How do you evaluate the sustainable tourism trend in Vietnam and what has TMG prepared to catch it?

Mallory Ewer-Speck: Sustainability is an undeniable trend in every industry and certainly the travel industry is no exception. Consumers want more sustainable products and they want to know that when they travel, they aren’t negatively impacting the destinations they visit.

Therefore, while sustainability has come to the forefront of many business strategies, the latest developments in sustainability focus on how businesses communicate and market sustainability to the final customer.

This trend has been especially important as consumers and governments realize that some businesses are greenwashing, which is when companies promote sustainable or green products without evidence of the actual impact these have on the environment or community.

Achieving a third-party endorsement, such as Travelife Gold Certification, is a good way to avoid greenwashing as it ensures that the impact has been verified by an unbiased third-party.

At TMG, we have the philosophy that we always do more than what we say we do. In other words, we never want to over exaggerate or misrepresent our commitments and achievements.

This core value at TMG has prepared us well for the growing demand for sustainability and for promoting sustainability in a truthful and transparent way. Attaining Travelife Gold Certification has further demonstrated that at TMG, we back up our words with action.

In your opinion, besides green and sustainable tourism, what trends will emerge in the Vietnam tourism sector this year and beyond?

Mallory Ewer-Speck: Besides green and sustainable tourism, I think we will see more people traveling for ‘bleisure’ (mixing business and pleasure) in Vietnam in 2024 and beyond.

For example, more people working on laptops at hotel pools, taking work calls at local coffee shops, etc. After covid-19, many realized how important travel is to them and are looking for more ways to incorporate it into their lives. By working remotely in new destinations, people are able to travel without taking a lot of time off work.

Additionally, with rising rent prices in many parts of the world, the price of staying at an Airbnb or a short-term rental for a few months looks more affordable.

Vietnam is attractive for ‘bleisure’ as it offers a variety of travel from beaches to cities that pair well with working.
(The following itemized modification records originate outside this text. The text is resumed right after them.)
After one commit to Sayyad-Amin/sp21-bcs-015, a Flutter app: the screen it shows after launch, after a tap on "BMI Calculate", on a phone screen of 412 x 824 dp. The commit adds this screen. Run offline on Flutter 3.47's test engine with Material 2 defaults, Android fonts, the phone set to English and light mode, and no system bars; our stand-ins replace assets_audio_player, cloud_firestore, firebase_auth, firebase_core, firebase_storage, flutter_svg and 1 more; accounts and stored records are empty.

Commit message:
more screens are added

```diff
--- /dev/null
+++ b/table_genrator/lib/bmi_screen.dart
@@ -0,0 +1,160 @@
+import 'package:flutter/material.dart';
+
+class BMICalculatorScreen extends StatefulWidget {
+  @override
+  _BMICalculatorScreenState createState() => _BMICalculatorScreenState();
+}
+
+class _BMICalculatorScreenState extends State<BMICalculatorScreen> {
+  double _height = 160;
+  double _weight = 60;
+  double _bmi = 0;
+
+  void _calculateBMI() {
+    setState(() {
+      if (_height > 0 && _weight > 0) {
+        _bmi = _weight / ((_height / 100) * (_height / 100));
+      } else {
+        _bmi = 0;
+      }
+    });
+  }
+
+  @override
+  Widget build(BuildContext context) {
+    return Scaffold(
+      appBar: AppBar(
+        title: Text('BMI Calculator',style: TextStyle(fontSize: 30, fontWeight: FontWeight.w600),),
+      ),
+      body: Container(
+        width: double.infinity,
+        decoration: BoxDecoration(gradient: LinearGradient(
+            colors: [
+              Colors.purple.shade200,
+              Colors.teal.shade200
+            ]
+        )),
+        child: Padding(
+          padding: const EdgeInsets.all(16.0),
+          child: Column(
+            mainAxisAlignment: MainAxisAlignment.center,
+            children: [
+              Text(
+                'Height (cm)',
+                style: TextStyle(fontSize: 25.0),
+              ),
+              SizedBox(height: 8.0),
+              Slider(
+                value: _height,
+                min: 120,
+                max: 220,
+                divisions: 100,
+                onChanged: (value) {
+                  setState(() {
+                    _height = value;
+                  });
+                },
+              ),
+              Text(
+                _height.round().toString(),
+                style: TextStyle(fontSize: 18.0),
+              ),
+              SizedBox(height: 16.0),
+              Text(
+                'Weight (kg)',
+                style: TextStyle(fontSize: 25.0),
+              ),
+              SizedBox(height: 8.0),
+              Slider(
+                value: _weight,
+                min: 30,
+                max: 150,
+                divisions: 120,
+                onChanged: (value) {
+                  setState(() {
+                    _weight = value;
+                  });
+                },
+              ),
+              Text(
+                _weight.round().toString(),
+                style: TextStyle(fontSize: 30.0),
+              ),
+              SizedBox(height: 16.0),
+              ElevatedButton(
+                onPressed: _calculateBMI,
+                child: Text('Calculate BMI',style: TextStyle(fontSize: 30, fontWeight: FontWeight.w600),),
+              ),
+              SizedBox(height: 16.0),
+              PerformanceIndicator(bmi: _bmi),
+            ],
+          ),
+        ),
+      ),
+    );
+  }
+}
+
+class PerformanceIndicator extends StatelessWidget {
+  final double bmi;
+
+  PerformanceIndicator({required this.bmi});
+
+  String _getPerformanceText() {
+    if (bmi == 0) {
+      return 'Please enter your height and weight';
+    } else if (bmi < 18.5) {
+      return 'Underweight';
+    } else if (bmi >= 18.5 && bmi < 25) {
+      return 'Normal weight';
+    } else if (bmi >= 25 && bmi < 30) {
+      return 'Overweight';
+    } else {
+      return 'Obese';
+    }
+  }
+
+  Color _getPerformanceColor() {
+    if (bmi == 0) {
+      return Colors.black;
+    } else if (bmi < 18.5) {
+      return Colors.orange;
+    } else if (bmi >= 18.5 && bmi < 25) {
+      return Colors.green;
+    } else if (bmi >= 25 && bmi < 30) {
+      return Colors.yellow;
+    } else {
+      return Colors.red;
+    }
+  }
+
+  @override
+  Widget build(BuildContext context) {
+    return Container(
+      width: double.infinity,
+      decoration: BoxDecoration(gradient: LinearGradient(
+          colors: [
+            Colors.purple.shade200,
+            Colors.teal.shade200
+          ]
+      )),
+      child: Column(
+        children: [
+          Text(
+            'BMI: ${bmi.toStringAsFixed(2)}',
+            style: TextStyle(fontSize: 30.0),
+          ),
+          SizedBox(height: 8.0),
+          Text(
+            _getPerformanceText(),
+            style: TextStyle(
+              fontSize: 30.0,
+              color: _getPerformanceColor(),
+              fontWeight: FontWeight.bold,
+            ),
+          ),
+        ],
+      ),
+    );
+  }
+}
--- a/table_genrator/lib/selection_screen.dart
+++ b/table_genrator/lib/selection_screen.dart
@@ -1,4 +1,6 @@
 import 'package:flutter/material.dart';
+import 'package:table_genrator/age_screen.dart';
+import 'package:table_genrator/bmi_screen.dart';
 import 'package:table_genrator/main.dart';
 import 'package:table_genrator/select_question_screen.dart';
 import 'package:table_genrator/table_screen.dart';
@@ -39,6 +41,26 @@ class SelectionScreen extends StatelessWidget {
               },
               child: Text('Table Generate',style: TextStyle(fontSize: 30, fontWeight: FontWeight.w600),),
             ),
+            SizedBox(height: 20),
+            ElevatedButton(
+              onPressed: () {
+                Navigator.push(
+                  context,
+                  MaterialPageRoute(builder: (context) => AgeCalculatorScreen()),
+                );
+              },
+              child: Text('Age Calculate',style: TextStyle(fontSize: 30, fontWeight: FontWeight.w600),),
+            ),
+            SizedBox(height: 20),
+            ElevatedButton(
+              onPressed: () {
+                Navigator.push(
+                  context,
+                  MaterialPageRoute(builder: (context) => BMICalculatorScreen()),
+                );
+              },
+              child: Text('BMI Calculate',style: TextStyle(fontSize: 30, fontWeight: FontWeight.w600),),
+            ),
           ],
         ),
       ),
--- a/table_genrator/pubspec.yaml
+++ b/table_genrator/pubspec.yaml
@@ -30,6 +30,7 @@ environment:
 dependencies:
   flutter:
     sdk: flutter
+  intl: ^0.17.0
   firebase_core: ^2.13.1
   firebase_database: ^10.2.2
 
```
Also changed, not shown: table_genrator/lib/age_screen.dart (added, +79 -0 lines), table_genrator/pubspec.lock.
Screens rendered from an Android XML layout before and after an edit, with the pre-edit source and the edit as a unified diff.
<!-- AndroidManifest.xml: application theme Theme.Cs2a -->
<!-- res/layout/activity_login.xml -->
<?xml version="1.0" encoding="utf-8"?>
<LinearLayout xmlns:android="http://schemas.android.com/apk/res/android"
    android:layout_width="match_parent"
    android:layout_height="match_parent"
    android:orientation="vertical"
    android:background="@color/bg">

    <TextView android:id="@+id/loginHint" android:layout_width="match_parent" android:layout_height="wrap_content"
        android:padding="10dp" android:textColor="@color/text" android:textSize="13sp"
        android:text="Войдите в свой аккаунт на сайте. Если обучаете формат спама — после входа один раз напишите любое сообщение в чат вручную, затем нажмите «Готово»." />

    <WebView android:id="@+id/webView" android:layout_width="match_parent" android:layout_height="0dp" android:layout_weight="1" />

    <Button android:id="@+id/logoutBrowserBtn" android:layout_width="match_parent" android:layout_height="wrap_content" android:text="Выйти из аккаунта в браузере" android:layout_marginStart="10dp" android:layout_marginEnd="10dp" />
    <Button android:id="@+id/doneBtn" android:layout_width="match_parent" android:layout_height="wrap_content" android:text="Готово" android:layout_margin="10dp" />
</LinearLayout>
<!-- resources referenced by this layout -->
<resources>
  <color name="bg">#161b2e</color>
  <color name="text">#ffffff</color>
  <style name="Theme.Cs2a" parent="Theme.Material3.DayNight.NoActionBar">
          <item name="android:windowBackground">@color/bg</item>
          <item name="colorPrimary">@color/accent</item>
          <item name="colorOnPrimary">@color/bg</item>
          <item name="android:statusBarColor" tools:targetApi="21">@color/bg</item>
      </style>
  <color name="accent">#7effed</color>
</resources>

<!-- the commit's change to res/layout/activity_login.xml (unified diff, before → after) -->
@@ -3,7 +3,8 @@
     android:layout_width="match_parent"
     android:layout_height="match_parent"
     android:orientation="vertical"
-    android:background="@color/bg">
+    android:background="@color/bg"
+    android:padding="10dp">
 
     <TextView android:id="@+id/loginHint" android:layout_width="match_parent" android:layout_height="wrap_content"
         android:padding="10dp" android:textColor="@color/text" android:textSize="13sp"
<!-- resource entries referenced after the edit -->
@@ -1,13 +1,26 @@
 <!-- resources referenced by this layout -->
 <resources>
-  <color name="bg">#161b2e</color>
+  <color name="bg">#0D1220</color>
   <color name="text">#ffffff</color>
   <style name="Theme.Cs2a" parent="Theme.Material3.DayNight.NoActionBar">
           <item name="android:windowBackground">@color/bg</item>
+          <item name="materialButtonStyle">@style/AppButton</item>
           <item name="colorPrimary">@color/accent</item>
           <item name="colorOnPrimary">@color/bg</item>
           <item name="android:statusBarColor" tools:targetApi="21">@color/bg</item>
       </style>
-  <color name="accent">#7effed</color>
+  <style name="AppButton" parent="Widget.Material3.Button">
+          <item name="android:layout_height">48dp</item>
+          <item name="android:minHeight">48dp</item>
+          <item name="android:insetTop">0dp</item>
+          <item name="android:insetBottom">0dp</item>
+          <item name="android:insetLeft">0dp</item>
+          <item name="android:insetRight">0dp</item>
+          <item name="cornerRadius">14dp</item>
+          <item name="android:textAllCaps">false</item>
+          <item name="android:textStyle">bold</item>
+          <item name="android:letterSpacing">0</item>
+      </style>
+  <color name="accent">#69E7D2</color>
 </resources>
As ‘bleisure’ travelers want to settle into a place and feel more like a local, I think Vietnam will also be popular because people see it as less touristy than competitor destinations like Thailand or Bali.

For these reasons, I think ‘bleisure’ will be a popular trend in travel in Vietnam this year and in the years after.

Source: TheLEADER